The Failure of Business

The large, successful companies of today are now trapped by their own success. The vision and strategy that produced an effective business model, has created an institution that will cling to that model, and ensure its own demise. Circuit City, Borders, Kodak – these were individual businesses who failed to change. Now we are seeing this happen with entire industries.

Big companies protect their past success through risk aversion, management that drives efficiency by rewarding conformity and challenging anything that will cannibalize their sales, including new ideas. They are by definition non-entrepreneurial and run and operated by those who value security, continuity and direction over uncertainty, disruption and struggle. These are commendable traits, but not the ones that provide advantage today.

The New Innovation Advantage

Start up businesses are attracting the young workforce that is the most trained and qualified to leverage the new model of business.

They have the dual advantage of being blank slates who can examine business problems with a fresh perspective. They are not tied to past experience and what has worked before. This is critical since the convergence of innovative advances enables us to solve yesterday’s problems in a new way. And, that way, is not incremental to the way we solved it previously. It is completely different. The advantages in the Innovation Revolution go to those who were raised on the internet and grew up Googling to find answers to any question, not those who remember consulting an encyclopedia.

Why Established Companies are Left Behind

In addition, startups have developed a highly effective approach. The transparency of this new business model means that success can scale very quickly. Business itself can become a viral phenomenon, where a new business model becomes an overnight sensation, like Uber or Open Table. It never existed before, and then it is everywhere.

This transparency creates a hyper-Darwinian model where only the best survive and all the rest are quickly abandoned. There is a short gestation period before you must prove yourself publicly. They start very lean, and leverage the reach of the online world to vet their models without building heavy infrastructure in advance. They essentially operate conceptually until they get the core value proposition correct.

And then, the real disruption occurs – they scale immediately and massively in a way that corporations cannot comprehend.

The Expanding Business Divide

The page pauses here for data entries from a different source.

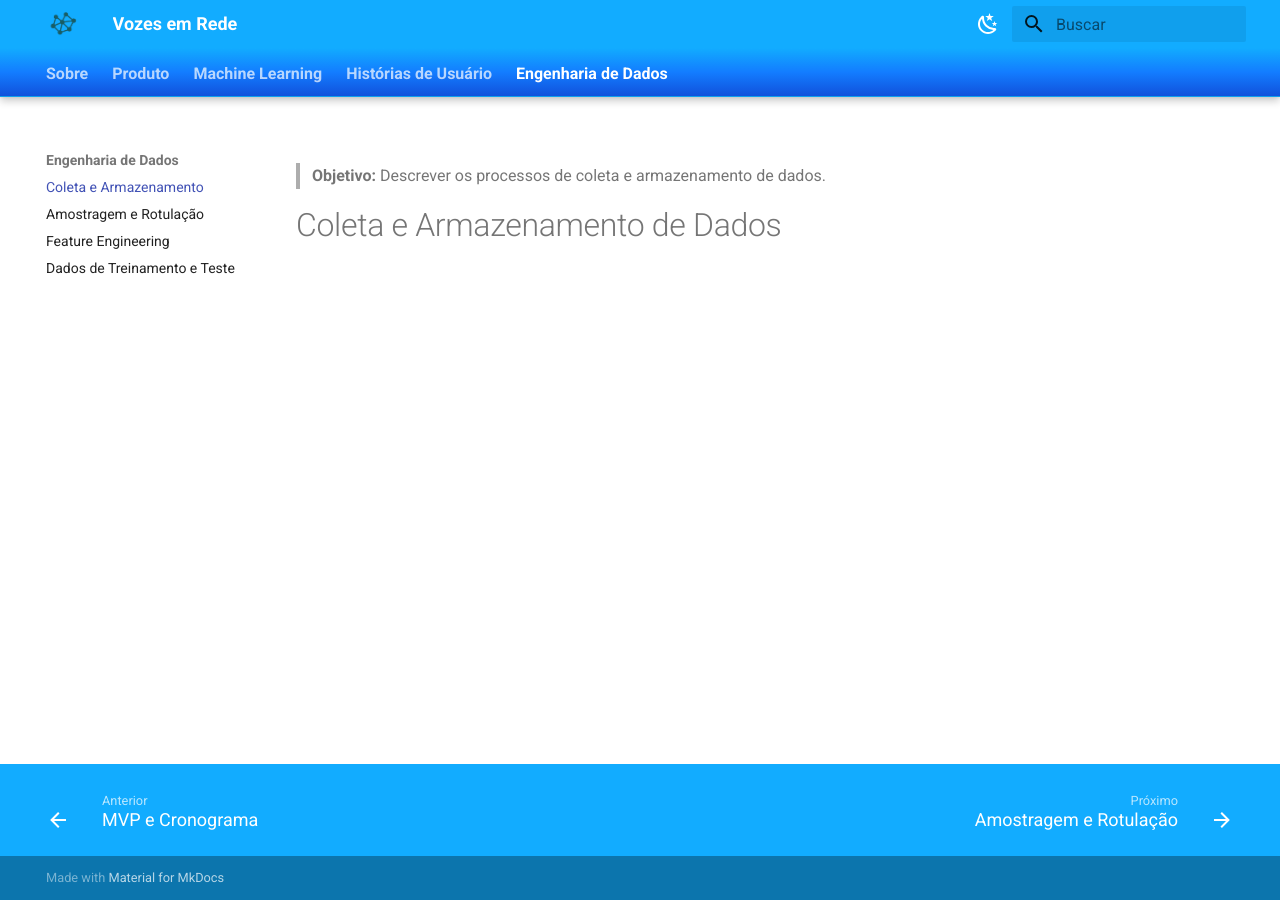
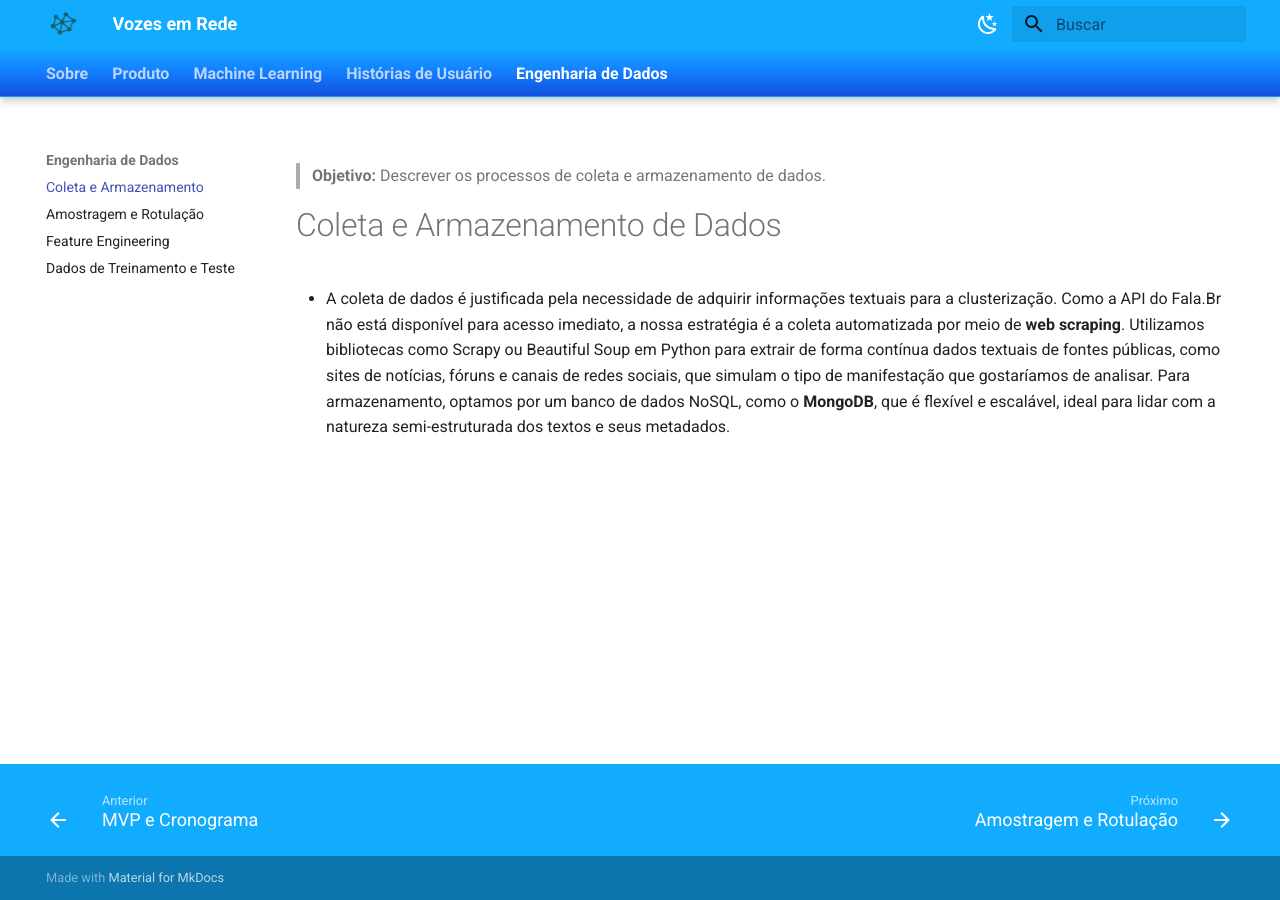
Before and after one commit to unb-Sistemas-de-Machine-learning/group7-social-voice-clusters, an MkDocs documentation site: the page built from docs/engenharia_de_dados/coleta_e_armazenamento.md, in a window 1280 px wide. Built offline with MkDocs 1.6.1 and Material for MkDocs 9.7.7, drawn with Linux system fonts in a browser that asks for light colours.

Commit message:
Update coleta_e_armazenamento.md

```diff
--- a/docs/engenharia_de_dados/coleta_e_armazenamento.md
+++ b/docs/engenharia_de_dados/coleta_e_armazenamento.md
@@ -3,3 +3,5 @@
 # Coleta e Armazenamento de Dados
 
 <!-- Detalhar métodos e ferramentas para coleta e armazenamento de dados. -->
+
+- A coleta de dados é justificada pela necessidade de adquirir informações textuais para a clusterização. Como a API do Fala.Br não está disponível para acesso imediato, a nossa estratégia é a coleta automatizada por meio de **web scraping**. Utilizamos bibliotecas como Scrapy ou Beautiful Soup em Python para extrair de forma contínua dados textuais de fontes públicas, como sites de notícias, fóruns e canais de redes sociais, que simulam o tipo de manifestação que gostaríamos de analisar. Para armazenamento, optamos por um banco de dados NoSQL, como o **MongoDB**, que é flexível e escalável, ideal para lidar com a natureza semi-estruturada dos textos e seus metadados.
```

The gap between old business and new business is wider than anyone recognizes. Long established and accepted ways of doing business have ended. The pace, though, is accelerating as patterns emerge. Just like the industrial revolution that displaced the need for manual labor, the economy based on infrastructure, capital and market access is being displaced.

The result is that small business no longer needs established business to scale.

There is also a cultural and generational gap that is becoming more pronounced. Before, small start ups aspired to be like big companies and mature to their models. Look around – they are not trying to develop into the corporate world we know. Their cultures and values are different. They are able to make mistakes, pivot, and keep going. They have less to lose and can afford to seek a better solution.

So, is this a cautionary tale (like The Lorax,) a dystopian prophesy (which seems to be the rage in teen novels and movies,) or misguided conjecture? Please let me hear your comments. All are welcome!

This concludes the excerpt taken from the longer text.